**How to complete this task:** Count every line in the data that contains the word "const", then report that number alone.

**Exercise inputs:**

==================================================

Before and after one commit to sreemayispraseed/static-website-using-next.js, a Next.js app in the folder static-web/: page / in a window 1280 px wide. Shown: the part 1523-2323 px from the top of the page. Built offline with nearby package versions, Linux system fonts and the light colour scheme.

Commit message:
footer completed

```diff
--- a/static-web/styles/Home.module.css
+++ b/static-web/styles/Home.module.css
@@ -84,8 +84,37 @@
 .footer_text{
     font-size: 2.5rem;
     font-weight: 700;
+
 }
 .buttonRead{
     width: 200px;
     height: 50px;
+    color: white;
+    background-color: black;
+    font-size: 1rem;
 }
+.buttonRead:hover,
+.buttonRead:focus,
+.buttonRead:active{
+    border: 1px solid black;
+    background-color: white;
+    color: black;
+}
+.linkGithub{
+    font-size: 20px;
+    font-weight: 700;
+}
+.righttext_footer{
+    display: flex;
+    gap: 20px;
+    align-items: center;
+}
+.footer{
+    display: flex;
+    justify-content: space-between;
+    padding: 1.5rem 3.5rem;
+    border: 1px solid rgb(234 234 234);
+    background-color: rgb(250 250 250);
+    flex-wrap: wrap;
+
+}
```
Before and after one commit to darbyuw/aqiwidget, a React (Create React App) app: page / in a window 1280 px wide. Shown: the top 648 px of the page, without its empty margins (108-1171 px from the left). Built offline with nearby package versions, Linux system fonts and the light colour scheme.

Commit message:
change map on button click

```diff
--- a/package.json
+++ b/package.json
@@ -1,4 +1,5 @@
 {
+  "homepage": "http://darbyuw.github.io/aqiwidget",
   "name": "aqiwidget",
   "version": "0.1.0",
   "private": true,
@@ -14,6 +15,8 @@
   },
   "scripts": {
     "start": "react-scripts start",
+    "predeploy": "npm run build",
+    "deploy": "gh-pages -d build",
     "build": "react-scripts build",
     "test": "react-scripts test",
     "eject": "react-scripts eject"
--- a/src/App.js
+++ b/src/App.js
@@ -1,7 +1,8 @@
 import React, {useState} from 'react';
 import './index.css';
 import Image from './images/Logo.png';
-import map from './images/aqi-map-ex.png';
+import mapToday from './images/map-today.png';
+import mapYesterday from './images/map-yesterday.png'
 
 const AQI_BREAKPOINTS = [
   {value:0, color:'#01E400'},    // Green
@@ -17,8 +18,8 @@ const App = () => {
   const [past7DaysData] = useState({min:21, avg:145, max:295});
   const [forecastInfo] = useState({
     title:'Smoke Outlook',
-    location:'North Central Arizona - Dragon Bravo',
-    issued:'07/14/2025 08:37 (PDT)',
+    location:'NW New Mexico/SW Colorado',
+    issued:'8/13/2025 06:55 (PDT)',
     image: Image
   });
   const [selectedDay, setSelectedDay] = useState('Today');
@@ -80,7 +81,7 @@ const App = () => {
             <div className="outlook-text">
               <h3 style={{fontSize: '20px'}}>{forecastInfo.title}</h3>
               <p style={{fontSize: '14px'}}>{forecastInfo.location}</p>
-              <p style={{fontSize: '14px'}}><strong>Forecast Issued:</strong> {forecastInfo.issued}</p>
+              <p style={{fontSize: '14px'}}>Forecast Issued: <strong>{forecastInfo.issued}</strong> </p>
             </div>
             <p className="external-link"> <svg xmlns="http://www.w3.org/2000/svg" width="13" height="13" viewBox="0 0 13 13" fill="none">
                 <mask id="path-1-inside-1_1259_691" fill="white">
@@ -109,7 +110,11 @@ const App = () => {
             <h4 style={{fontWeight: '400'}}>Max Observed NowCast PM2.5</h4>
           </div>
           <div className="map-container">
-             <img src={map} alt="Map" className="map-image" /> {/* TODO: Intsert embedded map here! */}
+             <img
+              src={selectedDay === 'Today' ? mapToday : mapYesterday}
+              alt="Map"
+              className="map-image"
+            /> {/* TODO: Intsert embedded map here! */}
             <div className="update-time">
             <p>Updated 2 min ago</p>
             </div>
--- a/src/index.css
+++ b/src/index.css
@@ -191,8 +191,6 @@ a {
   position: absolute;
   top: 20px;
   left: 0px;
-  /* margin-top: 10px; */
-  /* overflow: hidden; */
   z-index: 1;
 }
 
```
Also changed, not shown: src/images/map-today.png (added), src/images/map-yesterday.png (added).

==================================================

**Result for this exercise:** 7